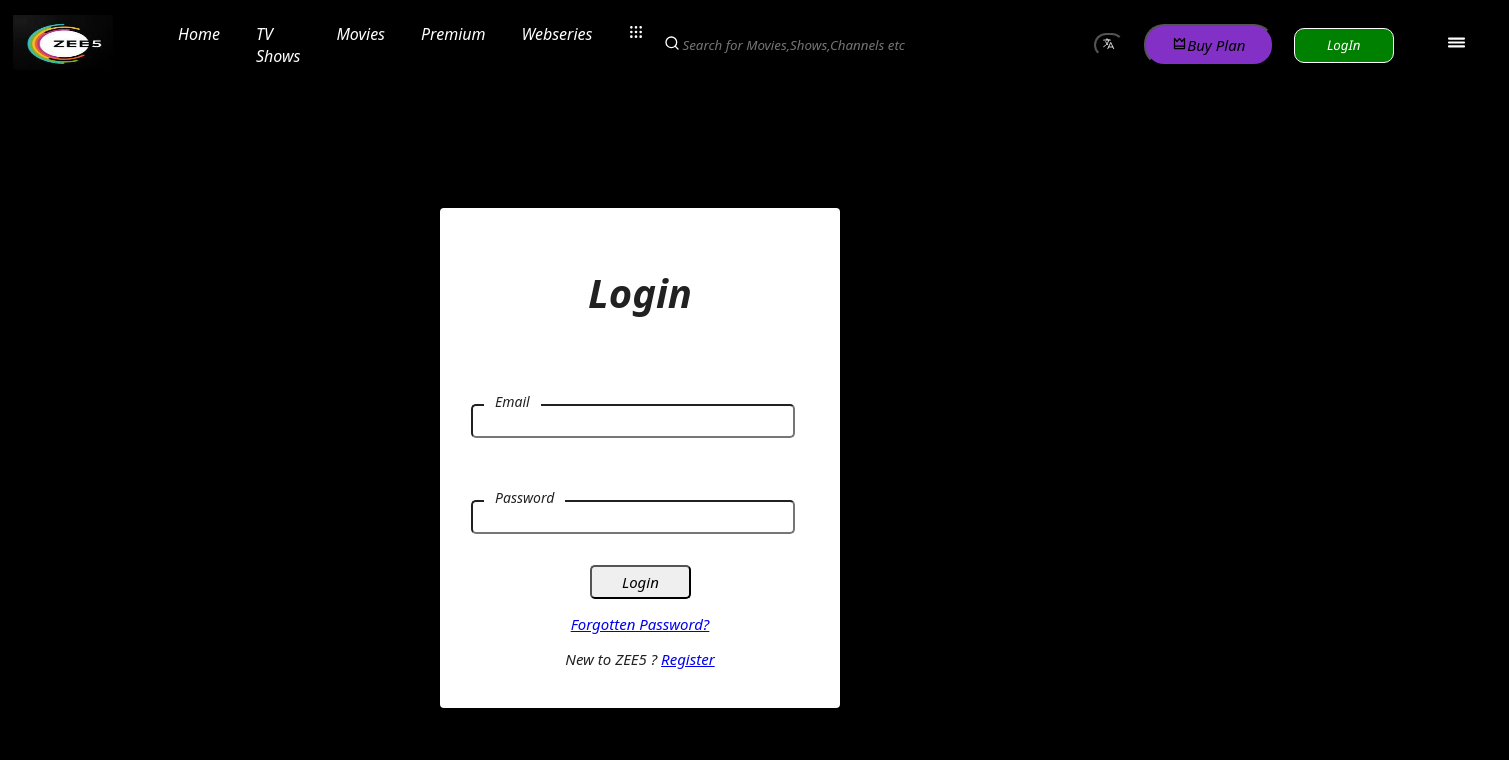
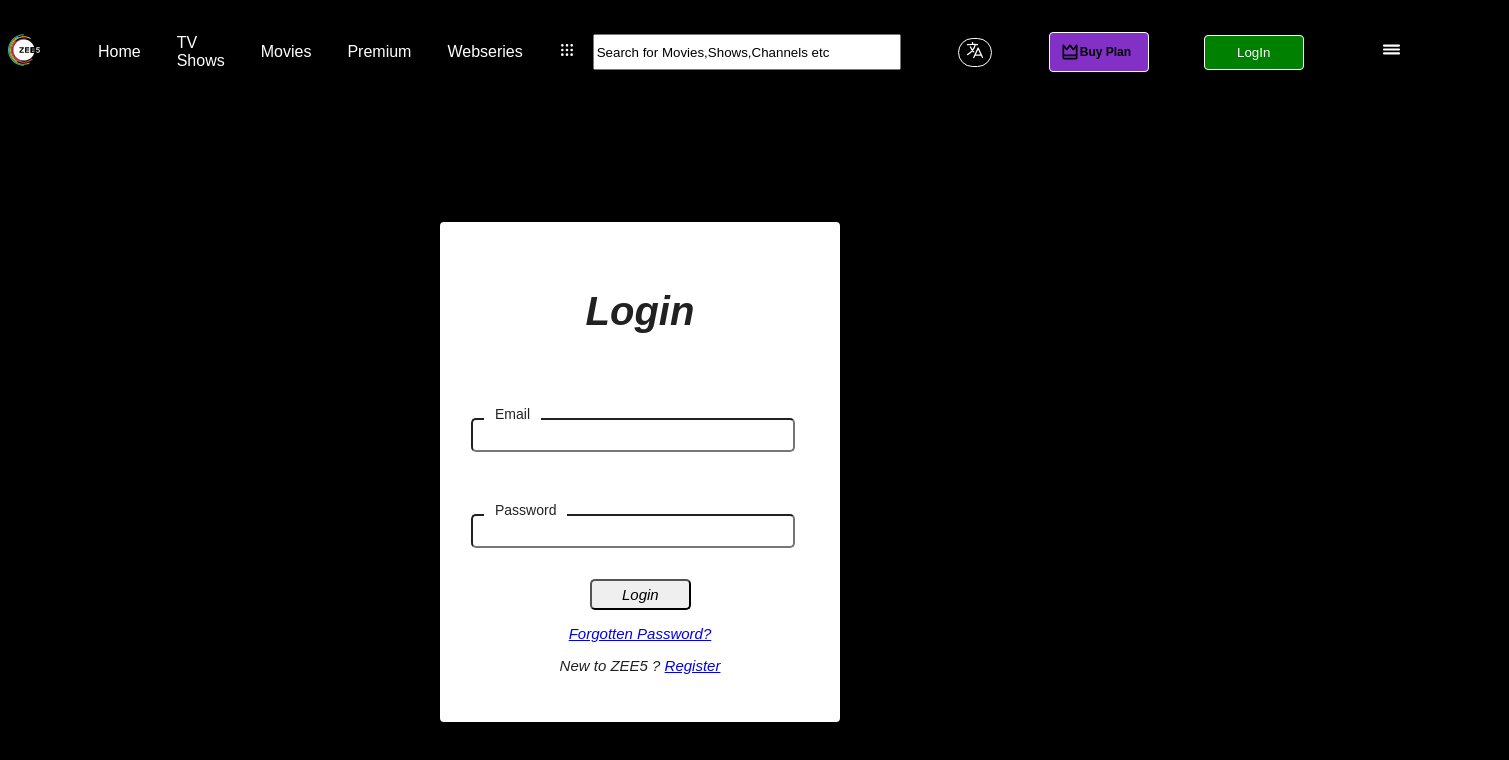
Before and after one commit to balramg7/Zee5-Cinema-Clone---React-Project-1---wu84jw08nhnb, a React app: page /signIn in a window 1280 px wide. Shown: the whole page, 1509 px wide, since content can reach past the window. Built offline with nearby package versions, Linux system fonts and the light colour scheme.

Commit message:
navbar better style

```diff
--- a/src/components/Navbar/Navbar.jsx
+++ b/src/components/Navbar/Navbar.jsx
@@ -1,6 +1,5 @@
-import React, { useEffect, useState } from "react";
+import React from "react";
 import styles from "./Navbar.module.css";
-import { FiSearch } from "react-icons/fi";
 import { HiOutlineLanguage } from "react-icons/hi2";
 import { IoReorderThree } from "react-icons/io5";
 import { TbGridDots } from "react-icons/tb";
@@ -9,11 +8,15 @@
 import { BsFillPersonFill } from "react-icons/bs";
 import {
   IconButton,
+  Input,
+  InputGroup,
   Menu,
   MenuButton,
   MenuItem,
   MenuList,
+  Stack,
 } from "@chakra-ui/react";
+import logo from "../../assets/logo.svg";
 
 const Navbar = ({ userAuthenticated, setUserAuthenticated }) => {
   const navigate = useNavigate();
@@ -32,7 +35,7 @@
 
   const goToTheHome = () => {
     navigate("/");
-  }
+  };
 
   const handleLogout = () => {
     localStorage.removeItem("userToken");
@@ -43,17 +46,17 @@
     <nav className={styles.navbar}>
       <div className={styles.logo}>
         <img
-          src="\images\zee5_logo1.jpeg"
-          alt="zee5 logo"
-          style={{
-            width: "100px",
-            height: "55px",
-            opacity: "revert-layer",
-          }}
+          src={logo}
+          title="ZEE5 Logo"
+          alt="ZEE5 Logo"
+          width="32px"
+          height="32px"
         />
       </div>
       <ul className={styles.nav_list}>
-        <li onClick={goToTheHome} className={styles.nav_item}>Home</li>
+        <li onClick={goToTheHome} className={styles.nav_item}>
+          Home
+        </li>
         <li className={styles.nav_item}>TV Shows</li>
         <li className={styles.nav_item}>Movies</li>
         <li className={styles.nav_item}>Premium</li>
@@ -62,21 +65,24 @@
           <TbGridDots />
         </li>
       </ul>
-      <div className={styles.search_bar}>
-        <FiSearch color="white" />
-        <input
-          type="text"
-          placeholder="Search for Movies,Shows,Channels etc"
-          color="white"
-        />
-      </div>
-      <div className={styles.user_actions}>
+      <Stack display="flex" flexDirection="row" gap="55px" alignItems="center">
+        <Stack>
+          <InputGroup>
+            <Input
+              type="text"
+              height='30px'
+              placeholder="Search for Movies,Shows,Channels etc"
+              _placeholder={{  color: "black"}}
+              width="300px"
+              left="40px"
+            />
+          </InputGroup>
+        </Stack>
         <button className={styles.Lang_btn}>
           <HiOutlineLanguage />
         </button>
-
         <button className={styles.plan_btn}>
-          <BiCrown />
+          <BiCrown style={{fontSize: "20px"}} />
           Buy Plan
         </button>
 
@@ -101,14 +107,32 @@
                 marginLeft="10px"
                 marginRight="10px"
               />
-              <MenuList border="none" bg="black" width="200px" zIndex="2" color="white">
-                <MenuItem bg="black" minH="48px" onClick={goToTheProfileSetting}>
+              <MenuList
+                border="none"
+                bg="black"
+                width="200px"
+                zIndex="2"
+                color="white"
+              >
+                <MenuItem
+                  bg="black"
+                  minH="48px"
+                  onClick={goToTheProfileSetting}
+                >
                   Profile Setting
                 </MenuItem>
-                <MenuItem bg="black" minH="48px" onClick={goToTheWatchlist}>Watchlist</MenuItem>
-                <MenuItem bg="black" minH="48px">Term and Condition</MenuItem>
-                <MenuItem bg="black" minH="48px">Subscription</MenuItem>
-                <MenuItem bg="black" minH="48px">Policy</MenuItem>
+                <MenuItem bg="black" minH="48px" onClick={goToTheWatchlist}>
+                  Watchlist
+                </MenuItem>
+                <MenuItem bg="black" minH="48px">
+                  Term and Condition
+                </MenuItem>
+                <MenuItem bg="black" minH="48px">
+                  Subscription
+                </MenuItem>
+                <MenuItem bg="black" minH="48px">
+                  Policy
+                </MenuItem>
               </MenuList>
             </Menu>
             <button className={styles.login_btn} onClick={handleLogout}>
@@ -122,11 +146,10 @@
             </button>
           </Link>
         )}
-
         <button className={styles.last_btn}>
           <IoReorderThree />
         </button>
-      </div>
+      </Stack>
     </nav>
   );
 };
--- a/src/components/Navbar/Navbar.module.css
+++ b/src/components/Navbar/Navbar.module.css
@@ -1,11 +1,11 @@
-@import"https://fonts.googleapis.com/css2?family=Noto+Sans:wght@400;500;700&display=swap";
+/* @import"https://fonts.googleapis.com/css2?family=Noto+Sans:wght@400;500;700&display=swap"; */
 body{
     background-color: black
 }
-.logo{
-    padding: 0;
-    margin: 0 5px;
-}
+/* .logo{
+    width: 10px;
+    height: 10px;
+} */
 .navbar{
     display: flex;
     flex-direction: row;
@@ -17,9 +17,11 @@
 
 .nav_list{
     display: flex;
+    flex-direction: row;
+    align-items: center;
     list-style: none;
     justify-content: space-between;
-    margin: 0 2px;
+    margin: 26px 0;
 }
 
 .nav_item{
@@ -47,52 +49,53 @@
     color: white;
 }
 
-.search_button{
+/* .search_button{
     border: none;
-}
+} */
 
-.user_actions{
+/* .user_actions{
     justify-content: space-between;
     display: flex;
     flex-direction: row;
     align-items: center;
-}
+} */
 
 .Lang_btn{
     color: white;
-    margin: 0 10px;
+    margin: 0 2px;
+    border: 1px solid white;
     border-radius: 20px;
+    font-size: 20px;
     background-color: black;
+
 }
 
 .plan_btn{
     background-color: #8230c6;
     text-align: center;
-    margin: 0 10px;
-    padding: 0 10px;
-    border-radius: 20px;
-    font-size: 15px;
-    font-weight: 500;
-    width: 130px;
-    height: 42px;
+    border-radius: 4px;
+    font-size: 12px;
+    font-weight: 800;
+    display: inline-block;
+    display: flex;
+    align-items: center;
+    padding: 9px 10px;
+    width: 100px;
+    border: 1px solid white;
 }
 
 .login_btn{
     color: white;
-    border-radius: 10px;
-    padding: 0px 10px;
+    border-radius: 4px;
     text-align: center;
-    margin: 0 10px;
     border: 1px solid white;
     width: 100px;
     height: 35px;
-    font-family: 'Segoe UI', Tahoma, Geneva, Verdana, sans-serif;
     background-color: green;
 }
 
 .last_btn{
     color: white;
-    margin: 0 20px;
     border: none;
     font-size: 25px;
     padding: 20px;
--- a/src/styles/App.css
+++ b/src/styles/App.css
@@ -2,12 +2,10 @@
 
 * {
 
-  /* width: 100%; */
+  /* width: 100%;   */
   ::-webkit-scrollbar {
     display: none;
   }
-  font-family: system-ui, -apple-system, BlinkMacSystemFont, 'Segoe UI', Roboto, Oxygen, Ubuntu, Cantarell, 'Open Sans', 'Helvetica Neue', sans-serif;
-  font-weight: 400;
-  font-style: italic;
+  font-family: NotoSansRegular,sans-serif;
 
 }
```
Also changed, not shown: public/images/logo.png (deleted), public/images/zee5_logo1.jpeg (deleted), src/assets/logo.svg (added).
=======
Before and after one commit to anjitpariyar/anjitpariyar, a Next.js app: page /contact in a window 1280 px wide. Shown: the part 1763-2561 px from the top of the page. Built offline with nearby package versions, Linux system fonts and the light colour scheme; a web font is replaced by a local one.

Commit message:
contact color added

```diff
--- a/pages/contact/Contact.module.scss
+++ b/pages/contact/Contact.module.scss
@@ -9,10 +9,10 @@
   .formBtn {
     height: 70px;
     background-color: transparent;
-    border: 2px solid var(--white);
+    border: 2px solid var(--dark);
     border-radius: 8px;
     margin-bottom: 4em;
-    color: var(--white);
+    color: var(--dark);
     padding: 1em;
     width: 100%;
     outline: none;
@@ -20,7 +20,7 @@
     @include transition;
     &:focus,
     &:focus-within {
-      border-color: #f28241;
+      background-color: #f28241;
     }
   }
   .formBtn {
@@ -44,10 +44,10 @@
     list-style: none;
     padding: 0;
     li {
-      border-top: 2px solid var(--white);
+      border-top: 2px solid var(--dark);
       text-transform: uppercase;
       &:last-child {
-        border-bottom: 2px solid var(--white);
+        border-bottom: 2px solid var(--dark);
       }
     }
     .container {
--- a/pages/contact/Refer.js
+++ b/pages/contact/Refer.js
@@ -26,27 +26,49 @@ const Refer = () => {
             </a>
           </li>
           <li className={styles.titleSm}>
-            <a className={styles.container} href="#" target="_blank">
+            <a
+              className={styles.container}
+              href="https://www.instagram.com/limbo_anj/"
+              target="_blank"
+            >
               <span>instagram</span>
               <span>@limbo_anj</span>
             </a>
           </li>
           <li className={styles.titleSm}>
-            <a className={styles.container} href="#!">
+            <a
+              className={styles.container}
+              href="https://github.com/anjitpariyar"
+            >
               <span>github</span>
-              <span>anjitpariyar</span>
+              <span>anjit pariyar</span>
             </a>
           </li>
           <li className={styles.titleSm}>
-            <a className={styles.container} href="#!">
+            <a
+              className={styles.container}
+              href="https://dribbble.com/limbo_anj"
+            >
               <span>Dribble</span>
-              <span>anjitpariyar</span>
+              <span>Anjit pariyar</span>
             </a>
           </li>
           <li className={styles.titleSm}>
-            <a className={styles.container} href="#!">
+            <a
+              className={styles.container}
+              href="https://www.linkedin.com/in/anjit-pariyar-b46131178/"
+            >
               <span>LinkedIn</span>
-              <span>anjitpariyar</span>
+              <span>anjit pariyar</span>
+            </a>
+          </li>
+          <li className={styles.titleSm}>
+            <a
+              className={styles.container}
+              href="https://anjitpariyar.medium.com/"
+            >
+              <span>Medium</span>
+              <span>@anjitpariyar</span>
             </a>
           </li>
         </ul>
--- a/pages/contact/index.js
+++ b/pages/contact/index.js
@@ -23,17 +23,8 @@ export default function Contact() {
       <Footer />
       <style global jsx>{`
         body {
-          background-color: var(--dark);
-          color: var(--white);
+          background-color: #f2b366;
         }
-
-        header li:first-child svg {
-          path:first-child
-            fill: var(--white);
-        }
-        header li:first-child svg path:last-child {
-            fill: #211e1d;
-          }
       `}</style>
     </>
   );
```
=======
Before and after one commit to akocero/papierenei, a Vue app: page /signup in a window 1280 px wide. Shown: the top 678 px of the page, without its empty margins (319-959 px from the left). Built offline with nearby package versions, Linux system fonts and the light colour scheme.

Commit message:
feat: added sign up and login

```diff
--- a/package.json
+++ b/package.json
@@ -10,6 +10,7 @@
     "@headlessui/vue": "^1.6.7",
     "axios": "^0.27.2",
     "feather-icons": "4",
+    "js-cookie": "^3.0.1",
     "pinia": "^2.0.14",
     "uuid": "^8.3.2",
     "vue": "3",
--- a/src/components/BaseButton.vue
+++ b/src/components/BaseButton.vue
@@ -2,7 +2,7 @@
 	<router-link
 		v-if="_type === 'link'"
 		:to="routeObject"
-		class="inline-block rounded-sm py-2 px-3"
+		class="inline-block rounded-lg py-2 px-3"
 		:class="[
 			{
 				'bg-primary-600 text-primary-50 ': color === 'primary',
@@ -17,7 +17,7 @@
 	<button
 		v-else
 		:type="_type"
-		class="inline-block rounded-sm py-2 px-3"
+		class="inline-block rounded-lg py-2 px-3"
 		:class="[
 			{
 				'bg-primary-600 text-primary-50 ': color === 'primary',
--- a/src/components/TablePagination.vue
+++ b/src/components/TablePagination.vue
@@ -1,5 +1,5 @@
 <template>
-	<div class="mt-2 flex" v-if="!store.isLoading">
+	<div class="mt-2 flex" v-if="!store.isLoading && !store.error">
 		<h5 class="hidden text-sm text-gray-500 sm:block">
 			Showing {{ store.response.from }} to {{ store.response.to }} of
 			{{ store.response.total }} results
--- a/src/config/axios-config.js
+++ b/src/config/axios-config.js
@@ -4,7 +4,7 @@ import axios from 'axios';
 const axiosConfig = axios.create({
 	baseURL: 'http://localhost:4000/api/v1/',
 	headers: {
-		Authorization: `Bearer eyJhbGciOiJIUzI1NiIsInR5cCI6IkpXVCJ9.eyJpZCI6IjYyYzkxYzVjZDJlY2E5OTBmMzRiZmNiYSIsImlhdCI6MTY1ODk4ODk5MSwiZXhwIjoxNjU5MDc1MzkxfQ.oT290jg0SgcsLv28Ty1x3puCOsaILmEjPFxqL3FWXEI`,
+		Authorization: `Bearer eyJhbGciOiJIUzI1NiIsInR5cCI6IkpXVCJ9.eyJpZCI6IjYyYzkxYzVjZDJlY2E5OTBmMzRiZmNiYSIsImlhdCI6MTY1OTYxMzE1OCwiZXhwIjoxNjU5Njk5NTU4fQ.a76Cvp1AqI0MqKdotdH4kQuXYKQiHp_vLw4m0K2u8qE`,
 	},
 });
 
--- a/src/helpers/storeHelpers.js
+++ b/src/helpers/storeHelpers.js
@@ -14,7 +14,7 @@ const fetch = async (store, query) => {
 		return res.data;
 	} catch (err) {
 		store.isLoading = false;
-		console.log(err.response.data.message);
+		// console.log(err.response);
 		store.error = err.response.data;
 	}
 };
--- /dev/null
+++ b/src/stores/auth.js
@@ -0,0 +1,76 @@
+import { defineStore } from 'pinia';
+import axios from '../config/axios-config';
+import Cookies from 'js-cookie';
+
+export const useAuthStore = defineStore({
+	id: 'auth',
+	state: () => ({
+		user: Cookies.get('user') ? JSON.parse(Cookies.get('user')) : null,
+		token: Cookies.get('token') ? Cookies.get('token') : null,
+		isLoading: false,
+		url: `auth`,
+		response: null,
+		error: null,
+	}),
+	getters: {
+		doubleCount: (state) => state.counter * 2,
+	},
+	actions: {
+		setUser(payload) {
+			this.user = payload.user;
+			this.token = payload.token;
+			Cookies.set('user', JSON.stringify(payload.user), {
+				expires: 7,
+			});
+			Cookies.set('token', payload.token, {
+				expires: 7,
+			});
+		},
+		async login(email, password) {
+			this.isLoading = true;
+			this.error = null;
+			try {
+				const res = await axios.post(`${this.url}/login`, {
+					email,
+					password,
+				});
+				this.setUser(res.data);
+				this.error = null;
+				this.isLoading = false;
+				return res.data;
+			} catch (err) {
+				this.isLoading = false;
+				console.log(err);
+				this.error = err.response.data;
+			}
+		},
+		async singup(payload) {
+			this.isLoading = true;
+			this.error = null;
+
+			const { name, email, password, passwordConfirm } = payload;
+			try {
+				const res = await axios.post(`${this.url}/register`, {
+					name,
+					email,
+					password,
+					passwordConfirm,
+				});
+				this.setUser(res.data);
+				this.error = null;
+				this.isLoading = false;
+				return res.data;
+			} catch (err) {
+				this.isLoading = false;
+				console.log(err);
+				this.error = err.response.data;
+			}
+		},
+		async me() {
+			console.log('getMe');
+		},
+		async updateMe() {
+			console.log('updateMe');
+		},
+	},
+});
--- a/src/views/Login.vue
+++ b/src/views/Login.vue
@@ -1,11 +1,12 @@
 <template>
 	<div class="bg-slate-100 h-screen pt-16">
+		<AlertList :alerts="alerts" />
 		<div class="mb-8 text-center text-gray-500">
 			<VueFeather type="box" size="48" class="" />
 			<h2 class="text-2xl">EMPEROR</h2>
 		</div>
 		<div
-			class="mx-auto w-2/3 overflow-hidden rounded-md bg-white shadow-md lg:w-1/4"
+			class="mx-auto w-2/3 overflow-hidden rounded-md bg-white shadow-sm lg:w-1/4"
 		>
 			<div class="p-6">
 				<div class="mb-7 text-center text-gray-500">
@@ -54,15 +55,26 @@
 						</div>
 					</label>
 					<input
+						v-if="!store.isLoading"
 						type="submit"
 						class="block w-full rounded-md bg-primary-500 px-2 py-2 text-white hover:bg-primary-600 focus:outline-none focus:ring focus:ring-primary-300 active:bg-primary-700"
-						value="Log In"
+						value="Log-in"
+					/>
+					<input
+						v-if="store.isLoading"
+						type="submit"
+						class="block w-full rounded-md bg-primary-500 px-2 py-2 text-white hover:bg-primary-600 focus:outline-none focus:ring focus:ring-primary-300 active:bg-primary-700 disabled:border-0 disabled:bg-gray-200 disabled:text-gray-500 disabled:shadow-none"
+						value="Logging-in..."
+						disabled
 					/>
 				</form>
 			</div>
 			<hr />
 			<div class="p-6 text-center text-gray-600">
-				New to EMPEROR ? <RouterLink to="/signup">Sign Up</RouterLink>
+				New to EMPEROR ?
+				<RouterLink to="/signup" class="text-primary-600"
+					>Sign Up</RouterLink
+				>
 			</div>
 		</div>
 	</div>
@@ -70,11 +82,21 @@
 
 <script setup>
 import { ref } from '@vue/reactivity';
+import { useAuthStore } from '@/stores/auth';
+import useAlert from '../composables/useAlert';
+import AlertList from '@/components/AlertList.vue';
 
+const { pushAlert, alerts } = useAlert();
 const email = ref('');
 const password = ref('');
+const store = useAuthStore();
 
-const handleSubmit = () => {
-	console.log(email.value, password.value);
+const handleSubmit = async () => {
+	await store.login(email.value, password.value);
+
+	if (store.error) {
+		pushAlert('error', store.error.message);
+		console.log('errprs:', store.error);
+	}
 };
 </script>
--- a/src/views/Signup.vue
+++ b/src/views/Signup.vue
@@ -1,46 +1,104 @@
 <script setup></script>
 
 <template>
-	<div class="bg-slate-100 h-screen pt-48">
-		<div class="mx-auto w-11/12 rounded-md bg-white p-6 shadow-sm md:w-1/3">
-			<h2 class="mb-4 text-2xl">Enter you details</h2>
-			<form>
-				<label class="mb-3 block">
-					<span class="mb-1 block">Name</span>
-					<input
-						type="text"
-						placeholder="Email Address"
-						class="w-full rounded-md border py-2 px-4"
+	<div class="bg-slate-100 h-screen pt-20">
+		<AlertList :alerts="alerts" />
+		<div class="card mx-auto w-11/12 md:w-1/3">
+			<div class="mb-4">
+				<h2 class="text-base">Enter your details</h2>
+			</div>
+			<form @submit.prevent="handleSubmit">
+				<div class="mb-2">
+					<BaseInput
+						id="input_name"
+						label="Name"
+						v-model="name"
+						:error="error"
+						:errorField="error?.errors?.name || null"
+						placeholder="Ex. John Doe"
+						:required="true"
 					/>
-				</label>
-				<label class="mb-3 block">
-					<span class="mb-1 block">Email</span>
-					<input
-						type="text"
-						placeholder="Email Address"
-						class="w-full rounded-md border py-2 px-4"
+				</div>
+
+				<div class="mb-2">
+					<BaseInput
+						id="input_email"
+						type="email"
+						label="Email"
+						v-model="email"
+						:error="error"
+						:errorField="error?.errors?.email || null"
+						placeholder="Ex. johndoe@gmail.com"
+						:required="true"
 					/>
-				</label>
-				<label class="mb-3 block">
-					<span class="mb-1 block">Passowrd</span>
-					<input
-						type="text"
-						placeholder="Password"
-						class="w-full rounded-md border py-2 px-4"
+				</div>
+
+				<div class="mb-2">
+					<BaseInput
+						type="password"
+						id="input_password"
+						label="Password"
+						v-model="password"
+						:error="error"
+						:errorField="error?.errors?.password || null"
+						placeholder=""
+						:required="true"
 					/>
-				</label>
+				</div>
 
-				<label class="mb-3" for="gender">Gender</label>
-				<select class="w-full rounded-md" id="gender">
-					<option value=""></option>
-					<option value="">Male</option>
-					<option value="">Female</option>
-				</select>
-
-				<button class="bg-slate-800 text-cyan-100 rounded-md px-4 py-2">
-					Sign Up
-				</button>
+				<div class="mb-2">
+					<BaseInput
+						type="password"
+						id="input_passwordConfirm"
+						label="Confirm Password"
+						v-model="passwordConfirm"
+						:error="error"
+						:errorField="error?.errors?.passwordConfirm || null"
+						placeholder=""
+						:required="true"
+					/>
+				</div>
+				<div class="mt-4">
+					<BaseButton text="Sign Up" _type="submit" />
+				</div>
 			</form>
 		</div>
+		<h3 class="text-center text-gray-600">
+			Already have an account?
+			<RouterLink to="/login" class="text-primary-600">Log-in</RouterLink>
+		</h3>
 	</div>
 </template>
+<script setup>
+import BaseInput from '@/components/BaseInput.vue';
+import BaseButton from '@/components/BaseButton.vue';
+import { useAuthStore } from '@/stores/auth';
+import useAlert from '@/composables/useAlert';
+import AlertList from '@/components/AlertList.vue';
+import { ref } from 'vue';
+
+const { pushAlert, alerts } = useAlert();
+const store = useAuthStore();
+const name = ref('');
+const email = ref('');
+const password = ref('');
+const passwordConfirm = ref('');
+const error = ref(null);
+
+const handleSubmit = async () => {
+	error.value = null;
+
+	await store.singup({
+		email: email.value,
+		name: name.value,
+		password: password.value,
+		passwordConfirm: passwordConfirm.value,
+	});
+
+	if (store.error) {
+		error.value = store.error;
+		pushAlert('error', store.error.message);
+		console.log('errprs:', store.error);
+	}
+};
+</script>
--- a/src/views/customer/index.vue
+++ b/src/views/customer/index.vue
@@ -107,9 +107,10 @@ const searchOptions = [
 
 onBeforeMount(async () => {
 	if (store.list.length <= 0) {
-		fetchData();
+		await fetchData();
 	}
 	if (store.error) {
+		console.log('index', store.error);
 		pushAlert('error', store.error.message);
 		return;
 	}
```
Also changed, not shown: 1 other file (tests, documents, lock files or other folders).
=======
Exercise directions:
When a line in the material contains the string "background", copy that line.

Your response:
     background-color: black
     background-color: black;
     background-color: #8230c6;
     background-color: green;
     background-color: transparent;
+      background-color: #f28241;
-          background-color: var(--dark);
+          background-color: #f2b366;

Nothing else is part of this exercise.